Scientists observe ‘flattest’ explosion ever seen in space – study

An explosion the size of our solar system has baffled scientists, as its shape – similar to that of an extremely flat disc – challenges everything they know about explosions in space.

Astronomers observed the explosion 180 million light years away, and they say it is much flatter than ever thought possible.

Explosions are usually expected to be spherical just like the stars themselves, but this one is the flattest ever seen.

The study reports that the explosion was an extremely rare Fast Blue Optical Transient (FBOT) – known colloquially amongst astronomers as “the cow”.

Only four others have ever been seen, and while scientists do not know how they occur, researchers suggest the new discovery has helped solve part of the puzzle.

According to the study, a potential explanation for how this explosion occurred is that the star itself may have been surrounded by a dense disk, or it may have been a failed supernova (the massive explosion at the end of the life of some stars).

How FBOT explosions occur is still a mystery, but it is hoped the observations, published in Monthly Notices of the Royal Astronomical Society will help answer some of the questions.

Dr Justyn Maund, lead author of the study from the University of Sheffield’s Department of Physics and Astronomy, said: “Very little is known about FBOT explosions – they just don’t behave like exploding stars should, they are too bright and they evolve too quickly.

“Put simply, they are weird, and this new observation makes them even weirder.

“Hopefully, this new finding will help us shed a bit more light on them – we never thought that explosions could be this aspherical.

“There are a few potential explanations for it: the stars involved may have created a disc just before they died, or these could be failed supernovas, where the core of the star collapses to a blackhole or neutron star which then eats the rest of the star.

“What we now know for sure is that the levels of asymmetry recorded are a key part of understanding these mysterious explosions, and it challenges our preconceptions of how stars might explode in the universe.”

Scientists made the discovery after spotting a flash of a specific wave of light called polarised light completely by chance.

The used the Liverpool Telescope located on La Palma, in the Canary Islands, to analyse the light, allowing them to measure the shape of the explosion, effectively seeing something the size of our solar system but in a galaxy 180 million light years away.

The experts used the data to reconstruct the 3D shape of the explosion, and were able to map the edges of the blast – allowing them to see just how flat it was.

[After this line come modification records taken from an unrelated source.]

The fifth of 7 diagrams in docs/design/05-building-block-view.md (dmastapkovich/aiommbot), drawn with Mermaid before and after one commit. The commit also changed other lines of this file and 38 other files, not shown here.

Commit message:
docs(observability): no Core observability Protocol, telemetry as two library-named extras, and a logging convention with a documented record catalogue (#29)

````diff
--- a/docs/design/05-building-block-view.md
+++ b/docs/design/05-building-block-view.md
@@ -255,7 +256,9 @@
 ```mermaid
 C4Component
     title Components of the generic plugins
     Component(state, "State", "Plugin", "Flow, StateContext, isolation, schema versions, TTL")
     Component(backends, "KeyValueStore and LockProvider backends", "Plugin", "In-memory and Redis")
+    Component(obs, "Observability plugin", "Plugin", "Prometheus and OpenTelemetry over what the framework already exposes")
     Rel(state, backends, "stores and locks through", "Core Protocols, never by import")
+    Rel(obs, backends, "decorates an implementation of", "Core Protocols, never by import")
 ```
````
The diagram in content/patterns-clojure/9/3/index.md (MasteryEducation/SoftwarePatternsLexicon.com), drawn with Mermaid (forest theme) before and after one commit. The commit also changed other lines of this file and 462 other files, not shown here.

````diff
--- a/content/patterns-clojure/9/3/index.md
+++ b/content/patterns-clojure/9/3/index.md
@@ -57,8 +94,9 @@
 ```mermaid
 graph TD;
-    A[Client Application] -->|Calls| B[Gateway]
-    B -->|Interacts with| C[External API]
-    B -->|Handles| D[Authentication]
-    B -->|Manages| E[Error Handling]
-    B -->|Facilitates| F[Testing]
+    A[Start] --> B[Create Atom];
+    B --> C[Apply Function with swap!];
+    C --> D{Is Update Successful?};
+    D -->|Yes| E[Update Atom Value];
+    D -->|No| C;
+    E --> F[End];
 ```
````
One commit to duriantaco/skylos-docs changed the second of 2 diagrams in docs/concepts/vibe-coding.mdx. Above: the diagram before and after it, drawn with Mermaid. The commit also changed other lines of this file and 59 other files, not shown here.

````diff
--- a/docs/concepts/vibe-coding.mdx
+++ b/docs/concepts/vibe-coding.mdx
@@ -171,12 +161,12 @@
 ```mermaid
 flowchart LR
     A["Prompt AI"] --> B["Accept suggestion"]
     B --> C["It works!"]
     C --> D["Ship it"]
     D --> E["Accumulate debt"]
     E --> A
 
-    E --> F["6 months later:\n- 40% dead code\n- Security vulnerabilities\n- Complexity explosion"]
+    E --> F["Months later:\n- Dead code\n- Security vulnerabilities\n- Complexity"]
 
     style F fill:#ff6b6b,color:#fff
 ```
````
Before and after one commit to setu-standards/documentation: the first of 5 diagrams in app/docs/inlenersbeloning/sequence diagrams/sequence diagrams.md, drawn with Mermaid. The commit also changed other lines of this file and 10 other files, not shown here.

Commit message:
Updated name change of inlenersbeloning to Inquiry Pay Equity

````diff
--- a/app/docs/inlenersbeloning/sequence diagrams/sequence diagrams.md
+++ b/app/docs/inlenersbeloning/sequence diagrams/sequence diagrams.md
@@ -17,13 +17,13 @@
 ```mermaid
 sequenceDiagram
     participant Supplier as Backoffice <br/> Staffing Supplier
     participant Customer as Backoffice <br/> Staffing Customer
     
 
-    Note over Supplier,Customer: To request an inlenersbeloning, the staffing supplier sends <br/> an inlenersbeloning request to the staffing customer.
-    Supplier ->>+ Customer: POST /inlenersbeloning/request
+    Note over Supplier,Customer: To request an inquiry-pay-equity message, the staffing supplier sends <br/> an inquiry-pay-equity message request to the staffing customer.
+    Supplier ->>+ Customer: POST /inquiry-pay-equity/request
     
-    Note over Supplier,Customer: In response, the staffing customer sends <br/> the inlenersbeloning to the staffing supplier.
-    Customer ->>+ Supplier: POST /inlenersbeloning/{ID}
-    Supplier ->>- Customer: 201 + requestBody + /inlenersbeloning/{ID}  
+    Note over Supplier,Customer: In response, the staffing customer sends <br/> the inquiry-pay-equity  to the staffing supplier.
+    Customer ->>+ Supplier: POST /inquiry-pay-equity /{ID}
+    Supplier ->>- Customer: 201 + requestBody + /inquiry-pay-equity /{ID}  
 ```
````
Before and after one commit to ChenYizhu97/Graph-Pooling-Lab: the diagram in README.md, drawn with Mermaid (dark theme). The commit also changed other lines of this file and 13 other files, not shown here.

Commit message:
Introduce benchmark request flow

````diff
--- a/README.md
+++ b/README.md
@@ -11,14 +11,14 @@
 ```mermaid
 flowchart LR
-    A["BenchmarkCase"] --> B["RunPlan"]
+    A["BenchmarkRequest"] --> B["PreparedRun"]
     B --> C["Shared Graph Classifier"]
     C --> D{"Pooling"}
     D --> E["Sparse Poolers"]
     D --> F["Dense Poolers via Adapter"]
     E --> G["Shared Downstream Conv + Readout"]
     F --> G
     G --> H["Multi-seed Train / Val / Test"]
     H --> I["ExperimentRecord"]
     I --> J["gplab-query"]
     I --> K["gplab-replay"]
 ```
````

The mirror of the Liverpool Telescope is only 2.0 metres in diameter but, by studying the polarisation, the astronomers were able to reconstruct the shape of the explosion as if the telescope had a diameter of 625 kilometres.